Watched the the first debate between Senator John McCain and Senator Barack Obama last night. McCain showed up after announcing on Wednesday that he was “suspending his campaign” in the face of the dire Wall Street Emergency and the financial “bail-out” being hammered out in Washington, which he gravely told us couldn’t be done without his help.
Twenty-two hours later, after taking part in two televised campaign interviews and speaking at a special event in New York City (during which he rehashed his campaign talking points), he finally went to Washington. There, he met with Codpiece, Obama, Nancy Pelosi and a few other high muckety-mucks — and didn’t say a word for most of the hour-long meeting. As you’ve probably heard, there was a deal. And then Republicans did an about face and there wasn’t a deal. Not only did McCain not add anything helpful to the process, he was also completely unneeded.
Nor did he actually “suspend” his campaign. Along with the abovementioned interviews and speeches he did during the first 22 hours after announcing the “suspension,” his campaign ads continued to run on television and radio, McCain campaign branch offices all over the country were open for business, and his website was online, complete with an ad saying that he’d “won the debate” before he’d even actually debated with Obama. Nevertheless, he had the gall to tell Obama that he, too, should “suspend” his campaign, citing a national crisis.
Obama ignored him.
As part of this stunt, McCain tried to get the first presidential debate delayed unless there was a bail-out deal on the books by Friday. The delay would have necessarily bumped the Palin-Biden debate next Tuesday to some other, unannounced time (maybe in December?), which could well have been the real reason for the whole sordid stunt in the first place.
Obama was having none of it, however, reasonably suggesting that a president should be able to handle more than one thing at a time. Obama said he’d be in Mississippi for the debate whether McCain showed up or not.

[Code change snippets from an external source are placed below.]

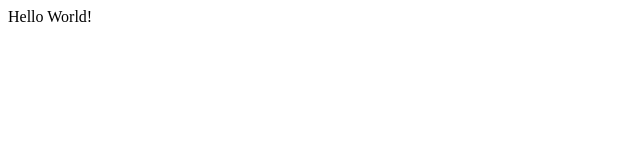
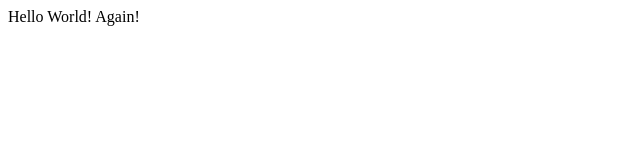
Before and after one commit to sspahic2/nextjs-test, a Next.js app: page / in a window 1280 px wide. Shown: the top 160 px of the page, without its empty margins (0-640 px from the left). Built offline with nearby package versions, Linux system fonts and the light colour scheme.

Commit message:
First update.

```diff
--- a/pages/index.tsx
+++ b/pages/index.tsx
@@ -1,7 +1,7 @@
 const Home = () => {
   return (
     <>
-      <div>Hello World!</div>
+      <div>Hello World! Again!</div>
     </>
   )
 };
```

Yesterday, Friday, there was still no Wall Street bail-out deal. And McCain, whose stunt hadn’t worked, had a choice. He could refuse to debate Obama as promised, thereby giving Obama an unprecedented opportunity to speak directly to the nation for 90 prime-time minutes without commercial interruption. Or he could slink to Mississippi and participate in the debate after all. He chose the latter.

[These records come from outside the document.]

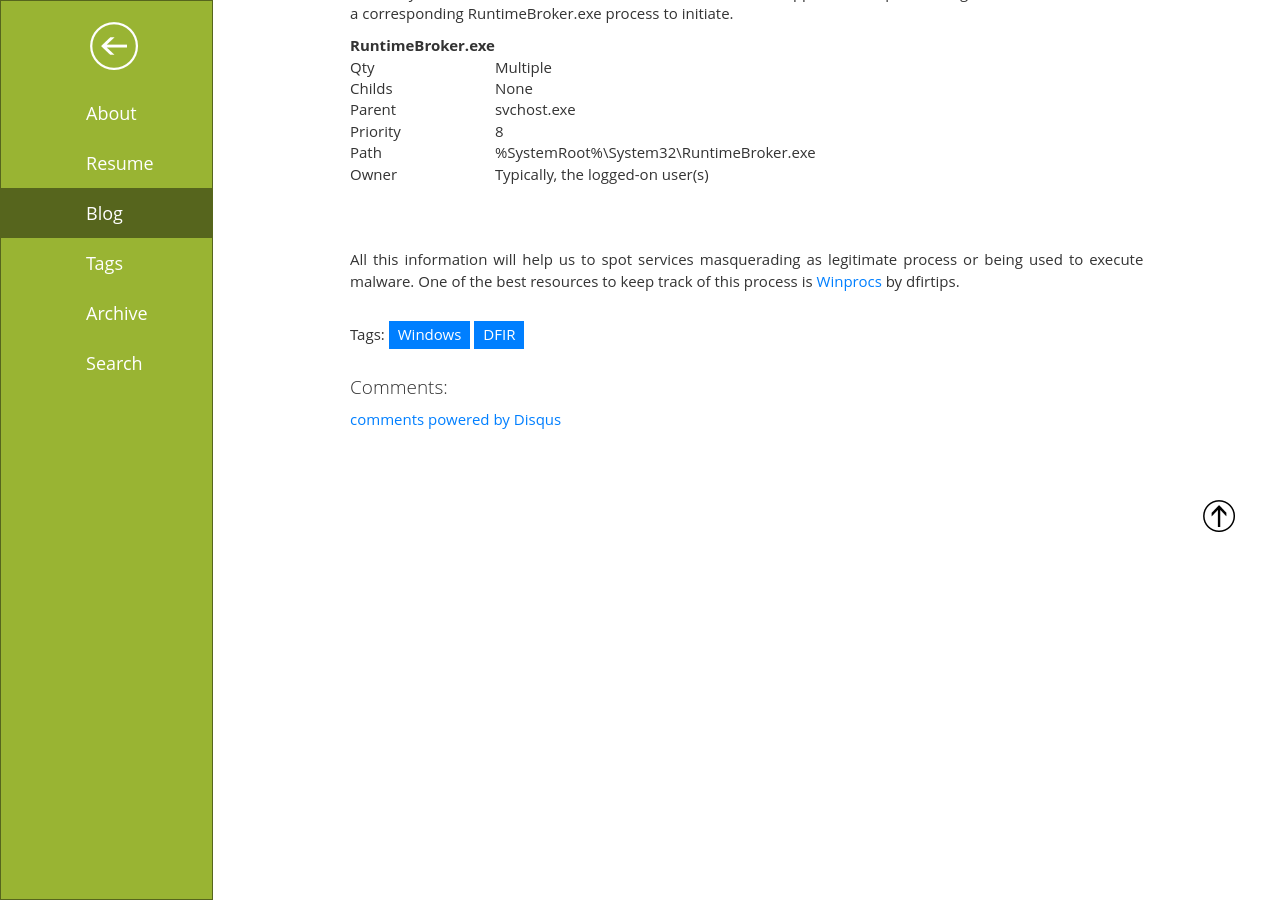
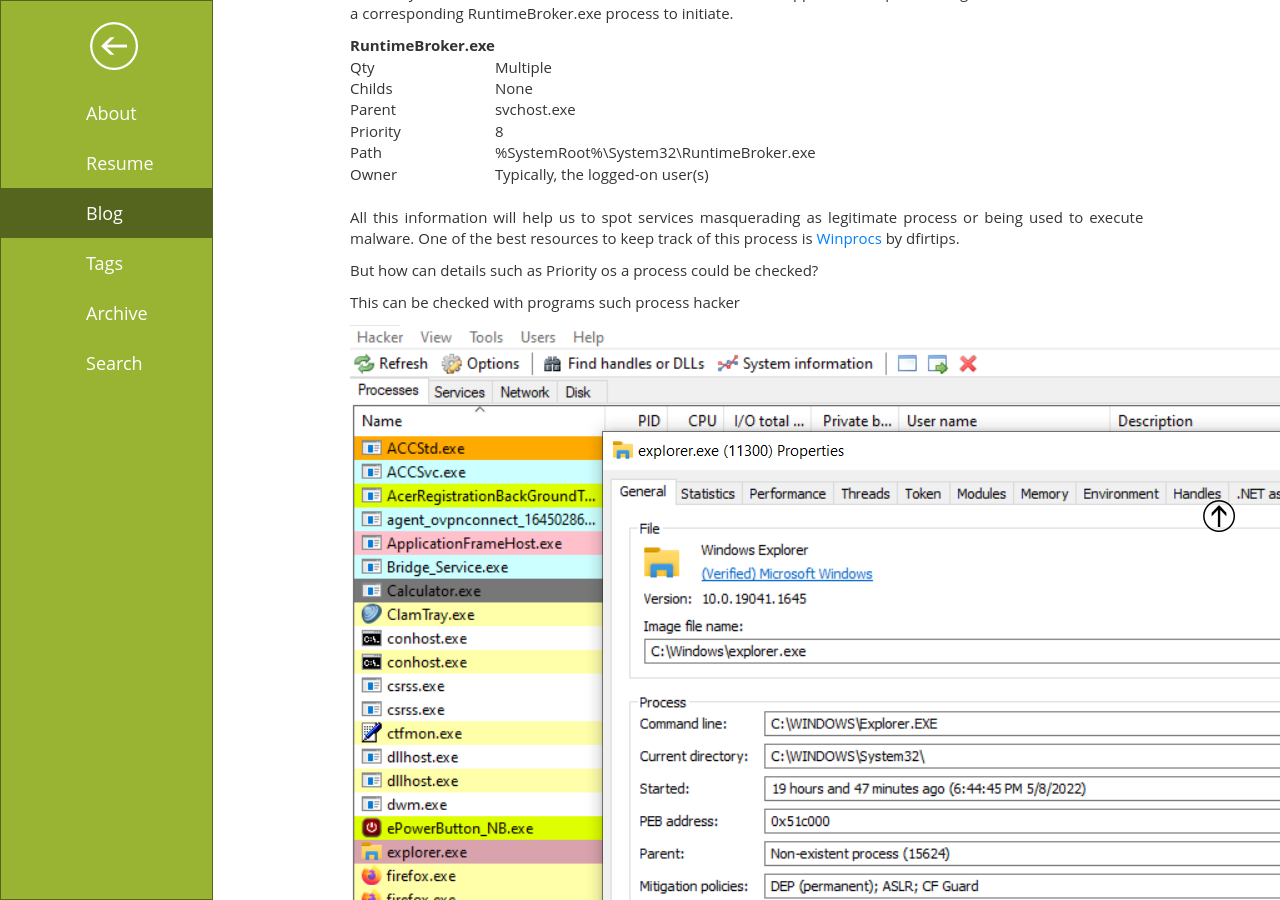
Before and after one commit to fanavarr/fanavarr.github.io, a Jekyll site: the page built from _posts/2022-04-05-Windows-Core-Procesess.md, in a window 1280 px wide and 900 px high, scrolled down 3036 px. Built offline with Jekyll 4.4.1, drawn with Linux system fonts in a browser that asks for light colours; a script that is not in the unit is left out; comment, search, counter and statistics services are not loaded.

Commit message:
Update 2022-04-05-Windows-Core-Procesess.md

```diff
--- a/_posts/2022-04-05-Windows-Core-Procesess.md
+++ b/_posts/2022-04-05-Windows-Core-Procesess.md
@@ -168,6 +168,16 @@
 | Path |  %SystemRoot%\System32\RuntimeBroker.exe |
 | Owner | Typically, the logged-on user(s) |
 
-<br/><br/>
+<br/>
 All this information will help us to spot services masquerading as legitimate process or being used to execute malware.
 One of the best resources to keep track of this process is [Winprocs](https://winprocs.dfir.tips "Title") by dfirtips.
+
+ But how can details such as Priority os a process could be checked?
+
+ This can be checked with programs such process hacker
+
+ ![](https://github.com/fanavarr/fanavarr.github.io/blob/master/assets/images/Explorer_hacker.PNG)
+
+<br/>
+
+ ![](https://github.com/fanavarr/fanavarr.github.io/blob/master/assets/images/Explorer_hacker2.PNG)
```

But oh, Mr. McCain was not a happy camper. He barely looked at Obama throughout the debate. He was openly condescending and contemptuous, calling his opponent “naive” and insisting that he “didn’t understand” about important issues. And McCain refused to speak directly to Obama, though such interaction between the two was a part of the debate design he’d agreed to weeks ago, and which he had to have known before he walked on stage.
While both men were strong in their answers to the questions they were asked, McCain was rattled, angry, and combative. Obama, on the other hand, was cool, calm and collected throughout.
McCain did himself no favors by pulling this idiotic stunt, but it wasn’t his first. Choosing Sarah Palin as a running mate, who’s obviously, woefully unqualified to be Vice President of the United States, was McCain’s biggest and most jawdropping stunt. He chose Palin not for her ability to lead, her mental brilliance or her experience, but as a token Christianist female to lure in female voters and appease his base: the Christianist fundamentalists and conservative right-wingers. She’s attractive and she has boobs. That’s all he cared about.
Both stunts were craven and dishonest. And they backfired. Watch Obama’s pick for VP Joe Biden tear McCain a new one after the debate ended. It’s basically a coup de gras:
I think John McCain is all washed up.